Emerging from their first Winter.
So after treating the hive against Varoa the out look still was not that good, the honey stores were very low and bees dwinderling. The society had hoped not to feed the bees but sadly we were forced to begin feeding with sugar syrup up until November, then we closed the hive and hoped for the best.
You might have noticed that the winter was very mild, and even in January there was activity in the hive. Its convention that you shouldn’t check a hive below 10C or before March, so today we finally went for a proper inspection. The hive entrance was abuzz with activity, including bees performing training flights and returning with pollen. Inside the hive the bees seem to have hit the new season flying, with frames being drawn out, good honey and pollen stores as well as eggs, lavae and capped brood.
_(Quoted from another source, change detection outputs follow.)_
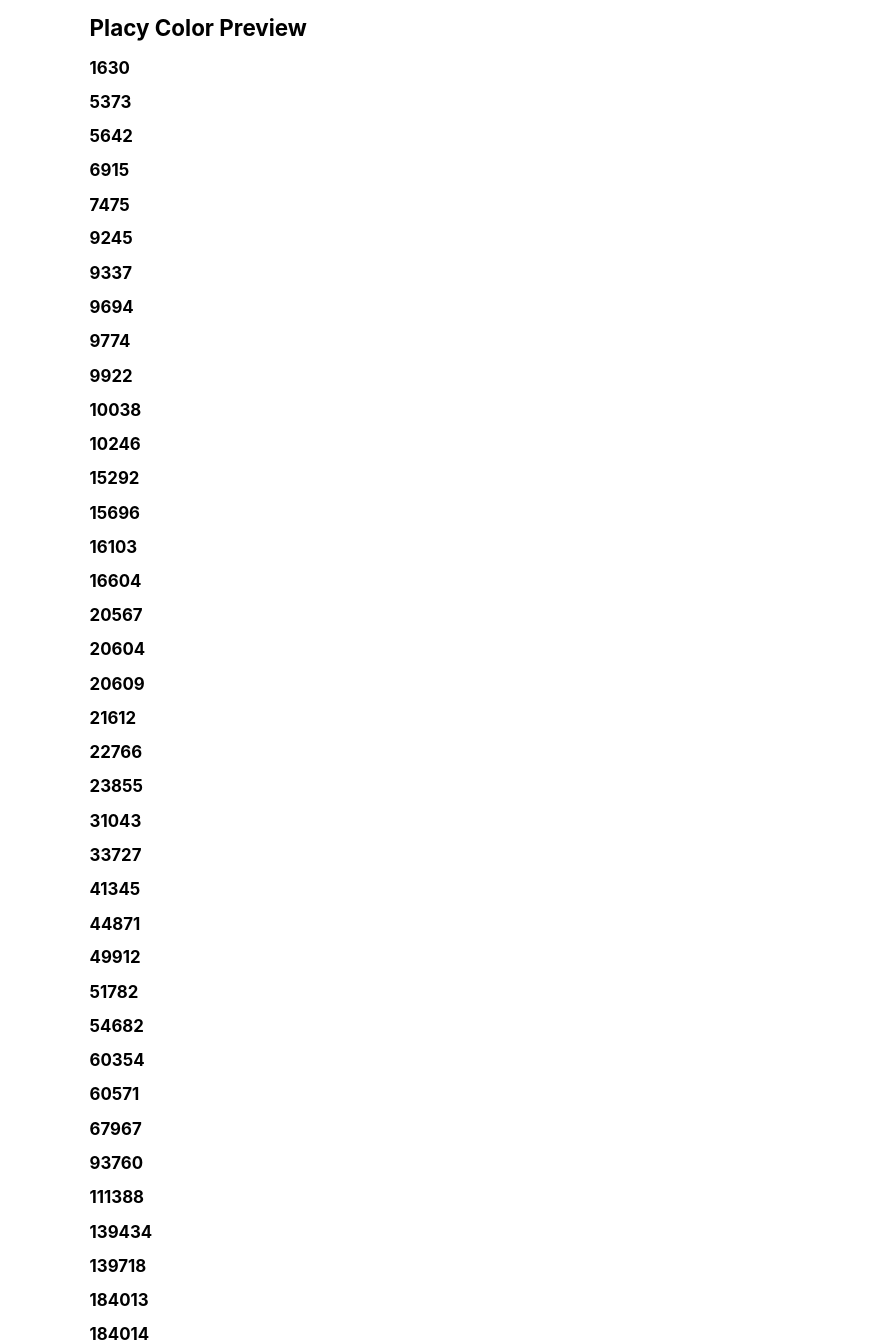
Repository: hideodaikoku/color-viewer
Page: /
These files come from the project's save history. The page is drawn as it stood at one moment and after the next save; the edit follows.
The browser window is 1280 px wide. The pictures show the part of the page from y = 0 to 1920 px (the page is 4239 px tall before and 4280 px after), at 70% of full size.
The project was rebuilt for these pictures with package versions that can differ from the ones it lists, and the page was loaded fresh each time. Also part of the build but not shown: src/styles/card.module.css.

Above is the page before, as saved 2021-07-06 02:20:58.

After the next save:
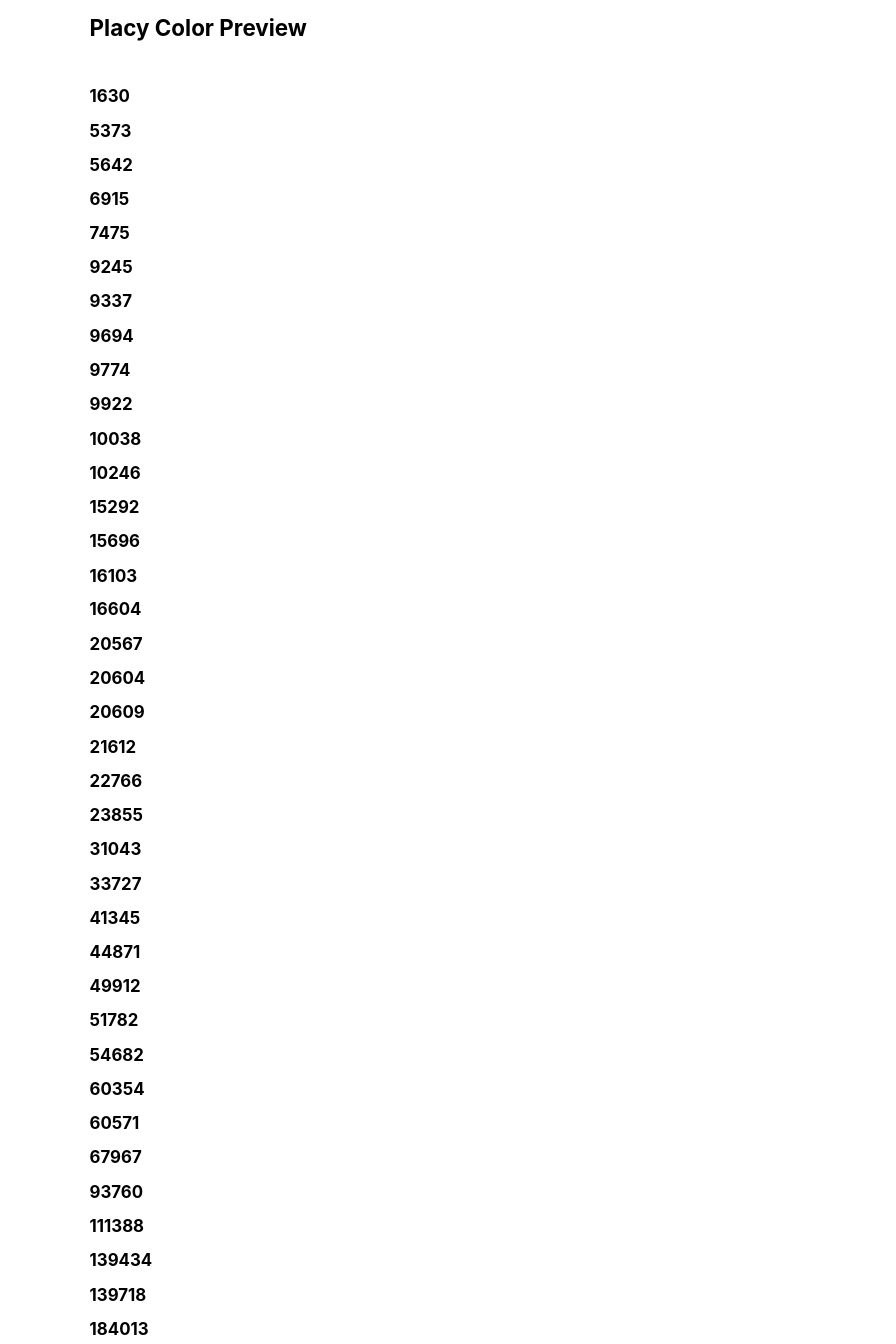
Saved 38 s later.
--- a/src/styles/main.module.css
+++ b/src/styles/main.module.css
@@ -3,3 +3,7 @@
     margin: 0 auto;
     max-width: 80%;
 }
+
+.header{
+    height: 5rem;
+}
This is all very promising that the hive will be strong enough for a crop of honey this year.
Alas, the spring is a time when most colonies die due to the high demand for pollen and relatively low supply, so we’re not out of the woods yet.
If you want to come down and get involved in the apiary and bee keeping, come down to the Secret Garden on Wednesday 21st, 13:30.
In addition to the current hive, the society shall be investing in a new colony in our top bar hive, 2012 shaping up to be a busy year.